BEGIN

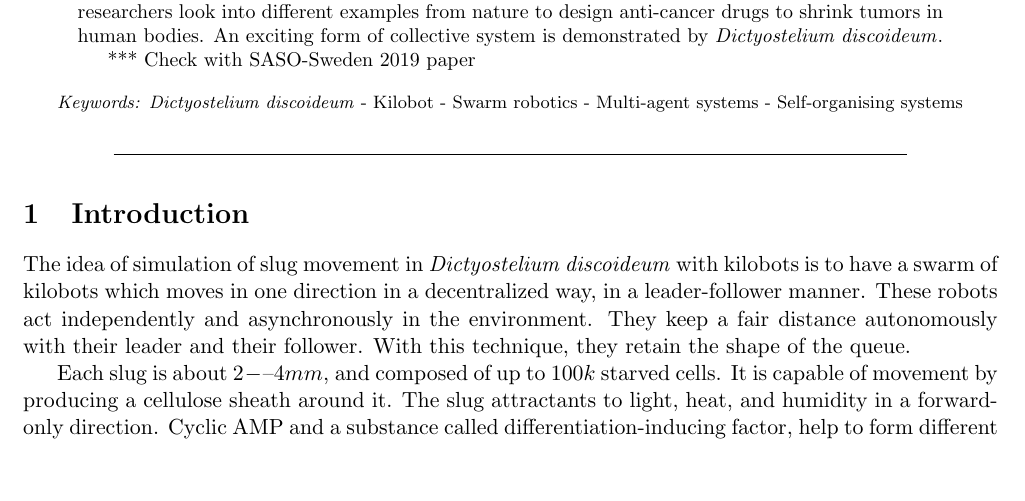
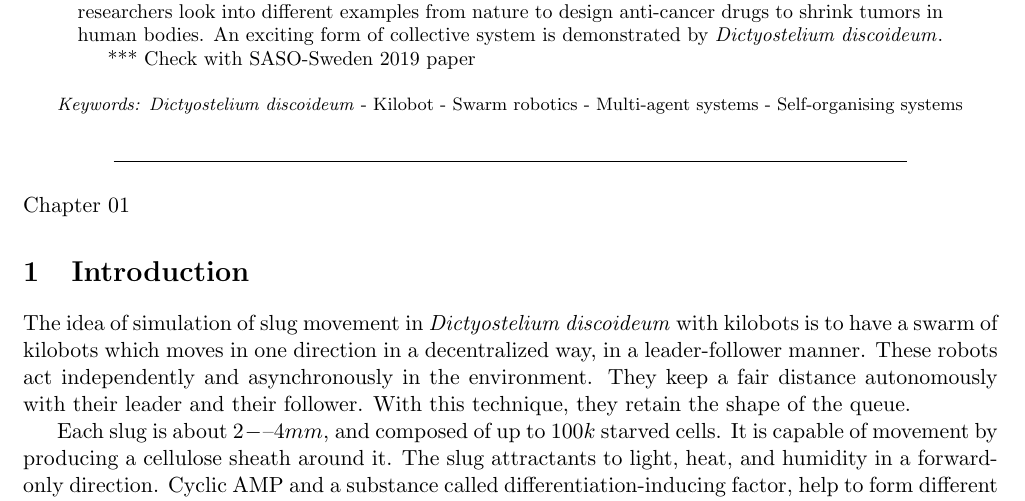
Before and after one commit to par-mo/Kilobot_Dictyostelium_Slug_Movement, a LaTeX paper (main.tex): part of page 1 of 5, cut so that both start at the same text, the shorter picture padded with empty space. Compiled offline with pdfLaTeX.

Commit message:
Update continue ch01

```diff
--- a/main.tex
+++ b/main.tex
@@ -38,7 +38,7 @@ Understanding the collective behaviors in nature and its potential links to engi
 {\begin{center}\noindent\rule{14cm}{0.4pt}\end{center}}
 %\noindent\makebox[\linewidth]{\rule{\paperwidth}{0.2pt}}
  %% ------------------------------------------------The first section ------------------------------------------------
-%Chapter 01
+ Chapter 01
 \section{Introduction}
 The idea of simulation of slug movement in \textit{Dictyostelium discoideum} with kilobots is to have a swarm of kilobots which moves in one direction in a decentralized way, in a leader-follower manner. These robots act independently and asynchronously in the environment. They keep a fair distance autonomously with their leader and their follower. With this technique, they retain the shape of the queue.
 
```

END

-- Directions --
Go through the entries above and print each one exactly, minus the pictures.

-- Task solution --
Before and after one commit to par-mo/Kilobot_Dictyostelium_Slug_Movement, a LaTeX paper (main.tex): part of page 1 of 5, cut so that both start at the same text, the shorter picture padded with empty space. Compiled offline with pdfLaTeX.

Commit message:
Update continue ch01

```diff
--- a/main.tex
+++ b/main.tex
@@ -38,7 +38,7 @@ Understanding the collective behaviors in nature and its potential links to engi
 {\begin{center}\noindent\rule{14cm}{0.4pt}\end{center}}
 %\noindent\makebox[\linewidth]{\rule{\paperwidth}{0.2pt}}
  %% ------------------------------------------------The first section ------------------------------------------------
-%Chapter 01
+ Chapter 01
 \section{Introduction}
 The idea of simulation of slug movement in \textit{Dictyostelium discoideum} with kilobots is to have a swarm of kilobots which moves in one direction in a decentralized way, in a leader-follower manner. These robots act independently and asynchronously in the environment. They keep a fair distance autonomously with their leader and their follower. With this technique, they retain the shape of the queue.
 
```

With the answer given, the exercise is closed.